Suspect Zero (2004)

The premise of this film sounded interesting, and it had a solid cast too. But for some reason I never heard of it. I also enjoyed the director’s previous film Shadow of the Vampire, a fun and demented take on the making of Nosferatu. So I figured a serial killer film featuring Ben Kingsley was going to be good. But was I just falling into the cleverly laid trap by a criminal mastermind?

Thomas Mackelway (Aaron Eckhart) is an FBI profiler who has been having a rough time on the job. His last case ended up falling apart because he let his emotions carry him away and vital evidence could not be used to convict the killer. Since then Mackelway has been suffering from headaches and strange hallucinations. Then he receives a letter from a man who claims to know what is going on in his latest case.

Mackelway begins to suspect that this man, O’Ryan (Ben Kingsley) may be a serial killer. Mackelway’s partner Fran (Carrie-Anne Moss) sees that Mackelway is starting to slip into an obsession with catching O’Ryan, but there are other troubling signs. The murder victims seem to be less then innocent. On top of this Macklway’s visions may be connecting him in a strange psychic way to O’Ryan. At the center of the mystery is the deadly killer known only as Suspect Zero.
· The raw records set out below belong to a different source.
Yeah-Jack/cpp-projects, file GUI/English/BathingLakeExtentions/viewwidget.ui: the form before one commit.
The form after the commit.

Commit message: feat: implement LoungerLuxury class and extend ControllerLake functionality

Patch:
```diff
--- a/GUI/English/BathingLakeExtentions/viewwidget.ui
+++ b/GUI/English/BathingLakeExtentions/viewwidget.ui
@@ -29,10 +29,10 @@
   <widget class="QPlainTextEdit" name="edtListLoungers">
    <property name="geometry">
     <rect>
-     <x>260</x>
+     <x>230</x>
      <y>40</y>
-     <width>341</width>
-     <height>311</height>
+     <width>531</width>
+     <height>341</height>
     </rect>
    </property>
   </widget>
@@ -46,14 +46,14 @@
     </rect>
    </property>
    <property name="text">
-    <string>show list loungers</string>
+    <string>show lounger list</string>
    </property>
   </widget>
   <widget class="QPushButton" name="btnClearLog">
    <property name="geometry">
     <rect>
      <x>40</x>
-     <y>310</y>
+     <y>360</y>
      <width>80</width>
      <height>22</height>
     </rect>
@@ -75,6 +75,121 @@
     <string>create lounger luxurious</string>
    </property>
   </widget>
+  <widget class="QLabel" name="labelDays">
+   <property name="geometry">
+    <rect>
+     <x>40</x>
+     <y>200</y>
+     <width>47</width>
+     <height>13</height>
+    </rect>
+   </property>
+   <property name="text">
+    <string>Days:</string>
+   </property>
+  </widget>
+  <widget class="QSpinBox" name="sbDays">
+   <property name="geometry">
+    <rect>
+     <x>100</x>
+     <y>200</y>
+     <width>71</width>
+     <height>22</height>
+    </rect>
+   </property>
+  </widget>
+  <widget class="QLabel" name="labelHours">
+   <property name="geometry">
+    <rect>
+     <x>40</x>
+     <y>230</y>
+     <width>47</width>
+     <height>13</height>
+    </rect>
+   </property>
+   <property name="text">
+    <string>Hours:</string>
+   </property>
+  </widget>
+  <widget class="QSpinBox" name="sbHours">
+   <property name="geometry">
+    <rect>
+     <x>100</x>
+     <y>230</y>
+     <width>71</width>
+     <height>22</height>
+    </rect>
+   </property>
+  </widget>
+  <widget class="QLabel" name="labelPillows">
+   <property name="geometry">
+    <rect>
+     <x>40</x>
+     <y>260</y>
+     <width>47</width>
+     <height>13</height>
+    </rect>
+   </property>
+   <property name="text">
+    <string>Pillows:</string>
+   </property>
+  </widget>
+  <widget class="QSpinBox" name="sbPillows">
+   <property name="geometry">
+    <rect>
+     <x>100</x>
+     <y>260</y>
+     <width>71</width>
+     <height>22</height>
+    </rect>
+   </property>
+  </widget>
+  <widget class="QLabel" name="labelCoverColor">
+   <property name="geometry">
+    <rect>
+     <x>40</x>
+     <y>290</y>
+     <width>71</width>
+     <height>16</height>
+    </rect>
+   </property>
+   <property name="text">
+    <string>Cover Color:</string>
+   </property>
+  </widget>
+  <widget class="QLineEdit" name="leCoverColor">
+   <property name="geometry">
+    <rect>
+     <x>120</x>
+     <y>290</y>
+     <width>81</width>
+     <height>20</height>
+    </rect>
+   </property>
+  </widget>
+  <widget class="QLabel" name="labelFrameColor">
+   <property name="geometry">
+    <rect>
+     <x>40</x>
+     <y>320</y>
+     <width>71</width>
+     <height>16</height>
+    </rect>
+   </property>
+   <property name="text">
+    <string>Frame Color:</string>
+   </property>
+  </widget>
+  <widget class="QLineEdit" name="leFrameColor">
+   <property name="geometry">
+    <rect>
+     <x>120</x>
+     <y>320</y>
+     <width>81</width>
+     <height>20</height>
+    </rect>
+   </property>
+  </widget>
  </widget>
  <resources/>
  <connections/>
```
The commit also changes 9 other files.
Good Points:
  • An intriguing concept lies at the center of the film.
  • A very effective mood and some atmospheric scenes
  • A couple of moments with Kingsley really creep under your skin
Bad Points:
  • Feels like it was longer and was edited with a chainsaw
  • Some of the acting feels too broad
  • While it comes together in the end, the final moments don’t deliver a punch
Ugh, what a frustrating film this was. I can see a really good movie buried inside, but the final result is so fragmented, so off kilter and so choppy that it is hard to recommend. Some of the visuals are really unsettling and creepy. Sometimes the performances are really handled well, especially when Kingsley is keeping things low key and intense. But other times characters seem to be ranting and raving with no build up. And that is my biggest problem, it feels like all the tension building scenes were chopped out, leaving us with the procedural moments and the finales, but none of the middle material. If you are into serial killer movies, this makes an OK rental. But it feels like it wanted to be like the disturbingly unique Cure, but missed the boat.

Scores (out of 5)
Visuals: 4
Sound: 3
Acting: 3
Script: 3
Music: 3
Direction: 3
Entertainment: 2
Total:  3

Curious about a full review, sent me an email and I’ll make additional thoughts to this review.


  1. Google "Movies that should have been good" and pages of articles will turn up with lists of 10, 50, 100 or more titles. It seems this is one more for a list. Usually when a could've-been movie fails it is the writer's fault: the script is missing something. A good script usually can carry so-acting and cheesy production values, but it is possible to cut a movie to death or to miscast it to death too.

    1. Yeah, I'd like to know if this movie really was longer and someone thought the film ran too long. The director's previous film was a bit of a slow burn, and I can imagine the studio didn't like the pacing of this film. But then again, it could have just been one of those movies that never came together.

  2. Glad you reviewed it so I won't rent it because generally speaking Kingsley stars in pretty decent films, plus the story sounds halfway interesting. Maybe I'll give The Cure a chance instead. The last serial killer film I saw that I liked although I feel squeamish about saying I like something of that nature was I Saw the Devil. Sort of a combination of serial killer and a revenge film. But it entertained me nonetheless.

    It seems TV crime series like CSI these days are rife with serial killers. They try and out serial killer the show of the previous week, with now there's two or three serial killers or a copy cat serial killer or a family of serial killers. I guess it's our modern day monster.

    1. It's funny you say that about detective shows, because my wife and I were just discussing that same thing. Serial killers are around every corner. I guess a single murder isn't enough to get us terrified these days. Now that is scary!